What the exercise asks: Search the entries below for "width" and copy each matching line.

[Supplied records Boundary: Start]

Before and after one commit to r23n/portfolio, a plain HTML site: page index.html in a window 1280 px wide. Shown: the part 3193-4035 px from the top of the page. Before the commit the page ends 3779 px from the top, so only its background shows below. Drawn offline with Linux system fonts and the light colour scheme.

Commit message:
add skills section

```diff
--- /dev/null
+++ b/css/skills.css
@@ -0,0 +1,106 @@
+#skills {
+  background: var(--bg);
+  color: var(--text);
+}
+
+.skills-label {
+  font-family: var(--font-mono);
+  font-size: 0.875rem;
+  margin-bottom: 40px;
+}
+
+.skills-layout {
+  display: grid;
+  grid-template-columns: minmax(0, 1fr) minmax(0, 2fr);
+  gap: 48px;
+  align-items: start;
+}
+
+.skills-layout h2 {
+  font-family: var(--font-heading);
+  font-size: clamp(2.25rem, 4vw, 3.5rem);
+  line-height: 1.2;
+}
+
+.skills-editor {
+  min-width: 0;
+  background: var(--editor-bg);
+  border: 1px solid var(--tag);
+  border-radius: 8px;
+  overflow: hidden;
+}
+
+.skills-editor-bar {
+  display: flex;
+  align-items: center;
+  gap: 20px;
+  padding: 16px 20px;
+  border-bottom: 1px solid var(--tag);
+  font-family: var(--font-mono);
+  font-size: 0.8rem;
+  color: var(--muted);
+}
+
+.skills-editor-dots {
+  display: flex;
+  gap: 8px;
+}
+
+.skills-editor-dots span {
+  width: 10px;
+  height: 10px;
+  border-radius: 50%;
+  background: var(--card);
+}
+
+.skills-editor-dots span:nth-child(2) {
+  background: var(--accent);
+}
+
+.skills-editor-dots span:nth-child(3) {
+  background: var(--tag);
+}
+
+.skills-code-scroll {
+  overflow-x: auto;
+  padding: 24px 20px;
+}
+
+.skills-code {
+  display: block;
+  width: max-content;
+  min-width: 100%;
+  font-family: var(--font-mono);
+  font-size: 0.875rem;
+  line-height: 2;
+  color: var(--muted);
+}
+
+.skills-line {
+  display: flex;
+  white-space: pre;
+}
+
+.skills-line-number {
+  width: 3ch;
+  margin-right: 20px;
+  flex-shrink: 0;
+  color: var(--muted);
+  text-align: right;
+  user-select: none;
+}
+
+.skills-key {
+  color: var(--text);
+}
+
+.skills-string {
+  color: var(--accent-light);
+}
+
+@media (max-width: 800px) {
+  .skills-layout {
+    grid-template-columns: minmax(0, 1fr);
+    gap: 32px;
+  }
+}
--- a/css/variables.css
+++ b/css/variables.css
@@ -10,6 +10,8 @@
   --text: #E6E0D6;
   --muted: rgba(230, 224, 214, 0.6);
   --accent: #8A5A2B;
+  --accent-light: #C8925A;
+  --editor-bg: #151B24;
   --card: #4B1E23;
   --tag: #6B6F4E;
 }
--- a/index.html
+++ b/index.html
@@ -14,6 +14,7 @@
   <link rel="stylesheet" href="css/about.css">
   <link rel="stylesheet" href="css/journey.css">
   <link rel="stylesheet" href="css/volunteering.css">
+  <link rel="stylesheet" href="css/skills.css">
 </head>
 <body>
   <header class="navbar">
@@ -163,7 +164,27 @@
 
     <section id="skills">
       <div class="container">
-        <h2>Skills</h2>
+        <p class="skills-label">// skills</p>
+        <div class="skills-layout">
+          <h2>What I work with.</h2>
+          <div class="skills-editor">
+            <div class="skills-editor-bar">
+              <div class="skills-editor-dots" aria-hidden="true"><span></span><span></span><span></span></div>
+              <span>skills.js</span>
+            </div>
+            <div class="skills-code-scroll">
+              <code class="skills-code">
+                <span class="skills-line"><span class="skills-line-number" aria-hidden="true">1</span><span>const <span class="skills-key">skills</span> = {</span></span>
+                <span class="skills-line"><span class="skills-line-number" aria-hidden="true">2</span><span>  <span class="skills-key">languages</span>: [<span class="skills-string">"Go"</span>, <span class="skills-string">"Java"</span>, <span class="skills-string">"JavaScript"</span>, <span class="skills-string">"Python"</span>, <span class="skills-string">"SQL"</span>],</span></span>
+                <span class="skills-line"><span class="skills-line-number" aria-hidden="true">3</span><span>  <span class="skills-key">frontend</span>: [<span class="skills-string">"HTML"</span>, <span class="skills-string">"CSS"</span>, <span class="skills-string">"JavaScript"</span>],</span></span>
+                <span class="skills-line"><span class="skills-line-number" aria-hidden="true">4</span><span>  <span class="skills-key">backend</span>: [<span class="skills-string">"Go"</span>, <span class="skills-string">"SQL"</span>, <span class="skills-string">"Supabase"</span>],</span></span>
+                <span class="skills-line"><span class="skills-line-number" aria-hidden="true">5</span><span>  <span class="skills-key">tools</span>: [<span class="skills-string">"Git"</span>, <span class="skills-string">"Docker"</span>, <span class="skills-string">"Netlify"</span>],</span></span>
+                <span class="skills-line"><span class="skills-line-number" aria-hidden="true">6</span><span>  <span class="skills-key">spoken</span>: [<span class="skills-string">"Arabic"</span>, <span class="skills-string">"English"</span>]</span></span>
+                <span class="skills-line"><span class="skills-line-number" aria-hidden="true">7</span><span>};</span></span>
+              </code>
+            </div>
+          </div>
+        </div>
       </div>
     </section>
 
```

[Supplied records Boundary: End]
[Supplied records Boundary: Start]

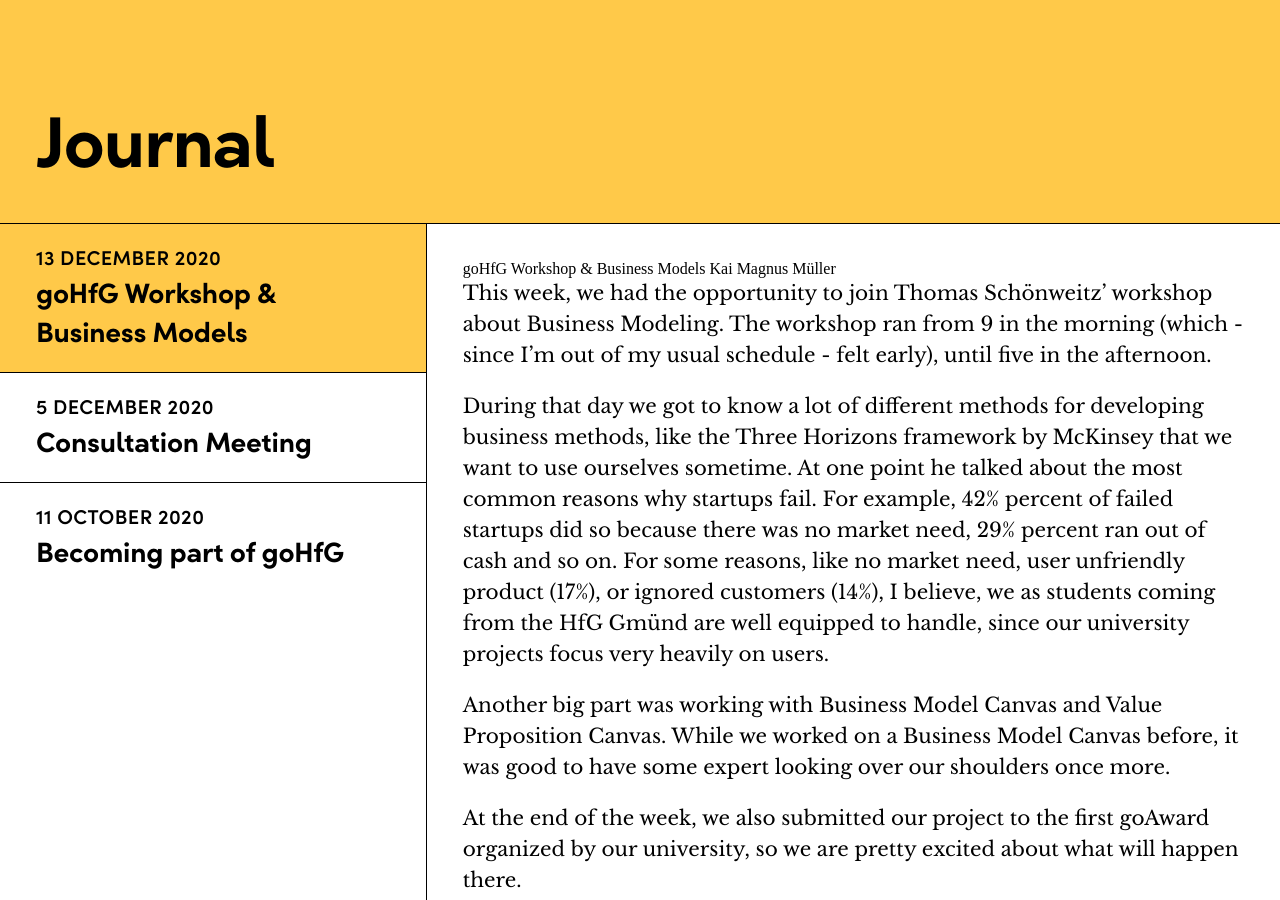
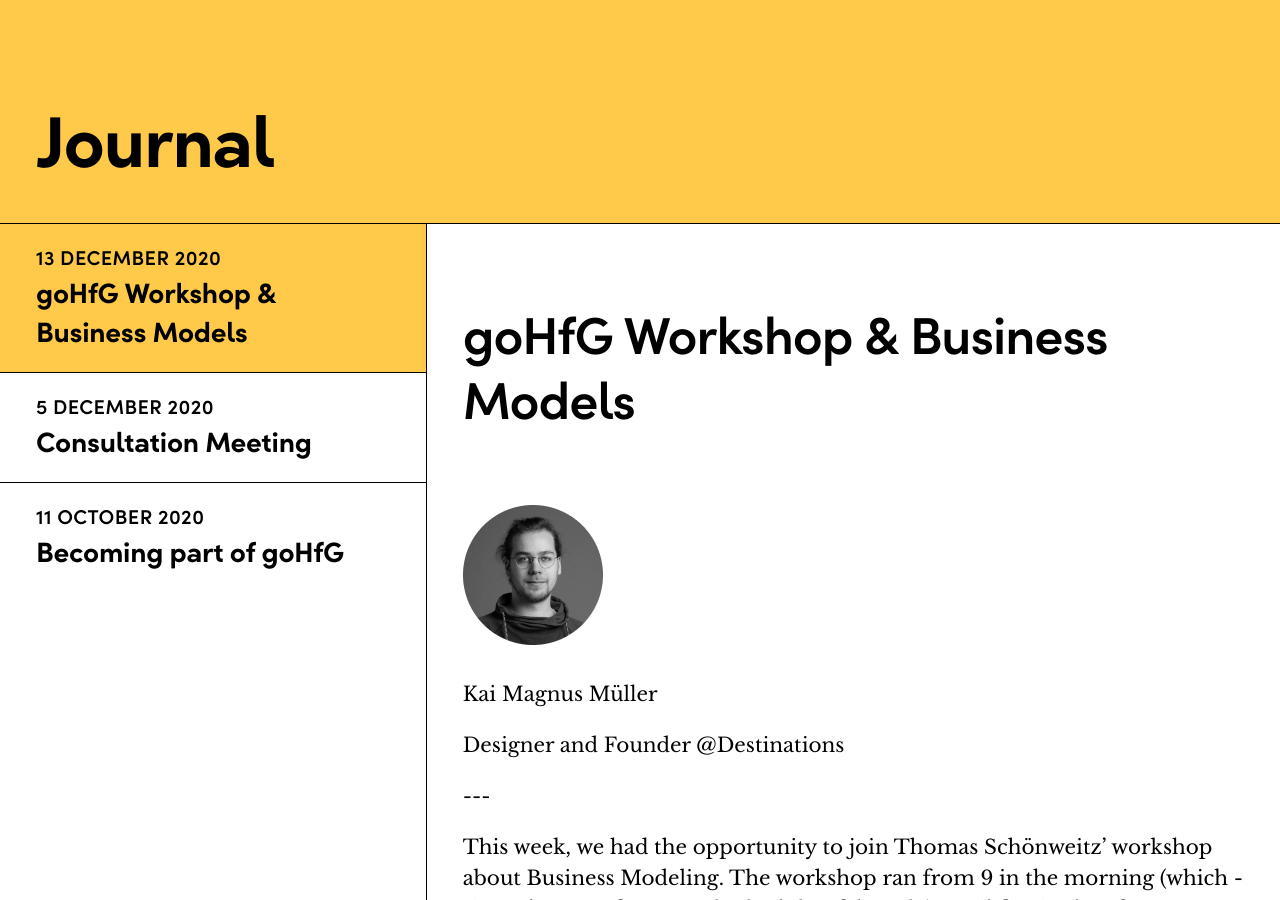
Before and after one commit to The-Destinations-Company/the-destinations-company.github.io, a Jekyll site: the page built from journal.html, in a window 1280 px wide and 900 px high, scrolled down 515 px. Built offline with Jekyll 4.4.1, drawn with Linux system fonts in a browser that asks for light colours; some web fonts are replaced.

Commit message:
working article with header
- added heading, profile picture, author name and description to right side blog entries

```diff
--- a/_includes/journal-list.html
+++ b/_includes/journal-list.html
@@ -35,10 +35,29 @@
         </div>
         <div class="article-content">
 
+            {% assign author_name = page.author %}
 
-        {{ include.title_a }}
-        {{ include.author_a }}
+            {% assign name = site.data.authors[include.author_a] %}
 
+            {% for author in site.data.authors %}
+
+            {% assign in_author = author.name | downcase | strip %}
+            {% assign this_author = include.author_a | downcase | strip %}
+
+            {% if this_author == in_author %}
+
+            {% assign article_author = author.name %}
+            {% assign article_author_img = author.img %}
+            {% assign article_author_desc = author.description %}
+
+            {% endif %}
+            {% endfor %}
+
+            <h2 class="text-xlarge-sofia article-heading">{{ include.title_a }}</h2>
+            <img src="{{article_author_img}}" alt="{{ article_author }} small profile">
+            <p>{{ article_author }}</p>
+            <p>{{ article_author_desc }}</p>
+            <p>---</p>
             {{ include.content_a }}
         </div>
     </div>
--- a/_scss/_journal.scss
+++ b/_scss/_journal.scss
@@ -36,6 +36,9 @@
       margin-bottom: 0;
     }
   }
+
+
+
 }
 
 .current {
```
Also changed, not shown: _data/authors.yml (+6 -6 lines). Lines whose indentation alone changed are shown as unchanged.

[Supplied records Boundary: End]

Answer:
+  min-width: 0;
+  width: 10px;
+  width: max-content;
+  min-width: 100%;
+  width: 3ch;
+@media (max-width: 800px) {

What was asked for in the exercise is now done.